Despite criticisms old or new, valid or invalid, Mar has raised an absolute boatload of cash with which to run his campaign. Indeed, while some of his opponents drive their private vehicles to forums, Mar has run a General Election-style campaign, even having his massive and VERY visible orange campaign bus drive to the forum in Fort McMurray while Gary himself flew in days earlier. Mar is said to be spending over a quarter of a million dollars in ads over the next week, and there's probably a lot more than that in reserve for the second ballot, if required.  It's not just money that Gary's swimming in, however - it's also endorsements from sitting PC MLA's. At last count, Gary had the public backing of 26 MLA's, including half of the current cabinet. Conventional wisdom is that Gary should, by all accounts, win this race - and it's a good career move to be backing the guy who wins. This can also be seen in the very polished "fresh-out-of-university-polisci" look & feel of Gary's younger supporters, and their handlers. New executive assistants and caucus researchers and campaign managers will be the order of the day when the new leader takes over. It's unfortunate, because there are a lot of MLA's and young people who genuinely buy Gary's message and support him for all the RIGHT reasons - but they're lumped in with the career climbers.

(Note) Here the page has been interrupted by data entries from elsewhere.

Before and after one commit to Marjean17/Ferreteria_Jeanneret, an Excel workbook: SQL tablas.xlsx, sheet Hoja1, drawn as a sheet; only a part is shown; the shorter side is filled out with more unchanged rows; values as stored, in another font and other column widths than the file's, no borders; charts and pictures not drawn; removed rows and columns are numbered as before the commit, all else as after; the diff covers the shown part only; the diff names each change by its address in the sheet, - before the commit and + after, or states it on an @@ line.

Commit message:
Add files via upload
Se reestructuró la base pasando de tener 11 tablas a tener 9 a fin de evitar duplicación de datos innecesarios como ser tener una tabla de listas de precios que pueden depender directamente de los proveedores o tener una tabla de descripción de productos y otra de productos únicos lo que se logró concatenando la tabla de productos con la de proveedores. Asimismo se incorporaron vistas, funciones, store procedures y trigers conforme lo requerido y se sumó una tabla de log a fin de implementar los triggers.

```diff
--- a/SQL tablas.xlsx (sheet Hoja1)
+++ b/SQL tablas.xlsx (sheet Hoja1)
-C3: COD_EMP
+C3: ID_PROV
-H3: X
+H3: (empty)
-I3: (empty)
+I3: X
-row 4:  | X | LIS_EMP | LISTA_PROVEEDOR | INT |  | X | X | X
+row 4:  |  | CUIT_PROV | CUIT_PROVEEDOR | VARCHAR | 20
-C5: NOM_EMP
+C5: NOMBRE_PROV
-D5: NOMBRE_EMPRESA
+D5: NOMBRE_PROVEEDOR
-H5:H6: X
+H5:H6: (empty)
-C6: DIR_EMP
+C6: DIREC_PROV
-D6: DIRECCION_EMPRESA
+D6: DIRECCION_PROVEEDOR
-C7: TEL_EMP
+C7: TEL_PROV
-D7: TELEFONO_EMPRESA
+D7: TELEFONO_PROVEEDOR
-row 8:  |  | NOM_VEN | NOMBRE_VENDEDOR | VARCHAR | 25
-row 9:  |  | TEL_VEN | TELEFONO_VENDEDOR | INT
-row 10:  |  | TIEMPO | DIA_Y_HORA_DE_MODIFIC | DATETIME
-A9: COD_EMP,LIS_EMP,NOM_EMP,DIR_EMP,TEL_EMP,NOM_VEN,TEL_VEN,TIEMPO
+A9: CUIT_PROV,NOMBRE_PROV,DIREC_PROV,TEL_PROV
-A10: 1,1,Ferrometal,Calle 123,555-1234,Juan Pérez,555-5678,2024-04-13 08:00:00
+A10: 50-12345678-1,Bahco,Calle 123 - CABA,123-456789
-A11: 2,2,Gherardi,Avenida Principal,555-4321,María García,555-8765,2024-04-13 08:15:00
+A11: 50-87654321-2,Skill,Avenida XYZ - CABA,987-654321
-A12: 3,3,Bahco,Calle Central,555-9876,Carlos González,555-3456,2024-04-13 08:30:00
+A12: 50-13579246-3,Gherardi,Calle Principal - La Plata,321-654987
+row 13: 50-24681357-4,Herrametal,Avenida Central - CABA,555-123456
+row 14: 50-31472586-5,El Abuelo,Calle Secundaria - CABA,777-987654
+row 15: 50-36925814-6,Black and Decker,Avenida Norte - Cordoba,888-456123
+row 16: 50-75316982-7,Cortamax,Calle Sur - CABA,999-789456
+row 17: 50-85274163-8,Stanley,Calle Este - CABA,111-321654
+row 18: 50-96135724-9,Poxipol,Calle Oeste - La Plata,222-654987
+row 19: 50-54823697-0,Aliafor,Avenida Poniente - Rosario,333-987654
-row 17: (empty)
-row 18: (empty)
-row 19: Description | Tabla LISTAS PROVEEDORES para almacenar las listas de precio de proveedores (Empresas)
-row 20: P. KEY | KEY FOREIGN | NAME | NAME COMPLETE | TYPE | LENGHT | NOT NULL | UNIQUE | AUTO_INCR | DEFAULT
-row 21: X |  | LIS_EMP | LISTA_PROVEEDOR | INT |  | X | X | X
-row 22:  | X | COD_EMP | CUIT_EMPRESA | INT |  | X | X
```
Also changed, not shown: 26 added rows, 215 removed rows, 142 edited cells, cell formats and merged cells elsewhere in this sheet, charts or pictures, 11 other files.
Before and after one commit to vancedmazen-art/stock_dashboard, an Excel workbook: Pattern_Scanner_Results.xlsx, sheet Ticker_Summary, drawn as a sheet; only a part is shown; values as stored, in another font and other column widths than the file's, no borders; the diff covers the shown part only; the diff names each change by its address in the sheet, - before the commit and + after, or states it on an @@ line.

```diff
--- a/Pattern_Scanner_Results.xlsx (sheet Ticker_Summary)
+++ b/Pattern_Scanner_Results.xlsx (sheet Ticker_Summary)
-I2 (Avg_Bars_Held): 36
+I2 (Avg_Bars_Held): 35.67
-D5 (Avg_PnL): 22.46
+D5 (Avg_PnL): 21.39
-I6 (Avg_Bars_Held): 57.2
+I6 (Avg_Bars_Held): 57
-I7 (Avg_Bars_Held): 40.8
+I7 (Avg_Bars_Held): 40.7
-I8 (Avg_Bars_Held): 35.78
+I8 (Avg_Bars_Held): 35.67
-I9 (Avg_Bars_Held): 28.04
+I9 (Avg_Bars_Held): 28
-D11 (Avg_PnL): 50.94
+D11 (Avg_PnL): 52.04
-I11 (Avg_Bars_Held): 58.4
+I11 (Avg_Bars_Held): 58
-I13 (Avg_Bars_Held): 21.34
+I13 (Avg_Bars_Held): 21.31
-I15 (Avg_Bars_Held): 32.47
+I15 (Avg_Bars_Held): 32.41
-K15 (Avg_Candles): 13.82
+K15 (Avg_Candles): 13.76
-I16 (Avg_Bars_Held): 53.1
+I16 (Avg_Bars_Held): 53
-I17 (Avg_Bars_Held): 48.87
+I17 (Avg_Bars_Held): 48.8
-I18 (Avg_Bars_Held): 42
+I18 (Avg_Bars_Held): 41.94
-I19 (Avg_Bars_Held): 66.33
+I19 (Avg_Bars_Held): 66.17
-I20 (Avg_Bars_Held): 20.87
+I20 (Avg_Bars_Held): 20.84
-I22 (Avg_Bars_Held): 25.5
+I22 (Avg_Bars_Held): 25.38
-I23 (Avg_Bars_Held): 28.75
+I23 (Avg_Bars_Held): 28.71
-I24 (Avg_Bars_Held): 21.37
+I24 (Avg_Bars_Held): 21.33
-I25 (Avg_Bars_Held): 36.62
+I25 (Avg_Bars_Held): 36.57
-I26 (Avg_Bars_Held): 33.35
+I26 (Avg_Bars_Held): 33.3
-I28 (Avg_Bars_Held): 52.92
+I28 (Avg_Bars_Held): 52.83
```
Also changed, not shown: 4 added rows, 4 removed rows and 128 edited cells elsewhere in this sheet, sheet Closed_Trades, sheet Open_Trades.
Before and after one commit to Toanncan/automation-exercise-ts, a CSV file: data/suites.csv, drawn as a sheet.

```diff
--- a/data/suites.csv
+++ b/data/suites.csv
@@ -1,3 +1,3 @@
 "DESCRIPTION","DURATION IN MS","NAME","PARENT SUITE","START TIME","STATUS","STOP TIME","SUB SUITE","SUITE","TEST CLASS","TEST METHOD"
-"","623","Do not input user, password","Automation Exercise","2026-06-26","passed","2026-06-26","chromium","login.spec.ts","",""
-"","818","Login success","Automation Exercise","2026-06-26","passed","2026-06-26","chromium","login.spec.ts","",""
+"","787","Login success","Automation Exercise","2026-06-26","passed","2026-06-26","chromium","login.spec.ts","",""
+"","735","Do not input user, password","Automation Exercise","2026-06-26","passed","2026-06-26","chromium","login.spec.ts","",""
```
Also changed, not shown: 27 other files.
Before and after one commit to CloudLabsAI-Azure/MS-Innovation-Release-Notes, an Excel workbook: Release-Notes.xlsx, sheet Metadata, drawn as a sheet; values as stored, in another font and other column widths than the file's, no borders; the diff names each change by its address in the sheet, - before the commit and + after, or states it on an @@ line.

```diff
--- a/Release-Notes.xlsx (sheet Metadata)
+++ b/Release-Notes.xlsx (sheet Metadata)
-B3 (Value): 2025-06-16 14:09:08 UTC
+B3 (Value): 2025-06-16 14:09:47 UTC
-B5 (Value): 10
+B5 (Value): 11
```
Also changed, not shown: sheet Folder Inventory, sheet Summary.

Mar's messaging has been about "Greatness on purpose, rather than by accident", and he has opined that he feels Albertans today are more inclined to follow visionary leadership like Lougheed's in the 70s, rather than Klein's populism of the 90s.


Mar's policies are a bit of a mish-mash on his website. There's a LOT of text, to be sure, but much of it is background. It's also hard to navigate between the "paragraph-style" content, the "bullet point policy steps", the press releases, and the one policy document that was actually in pdf format. The lack of consistency in format, though, doesn't dilute the fact that there's a lot of good stuff in there. Among the highlights:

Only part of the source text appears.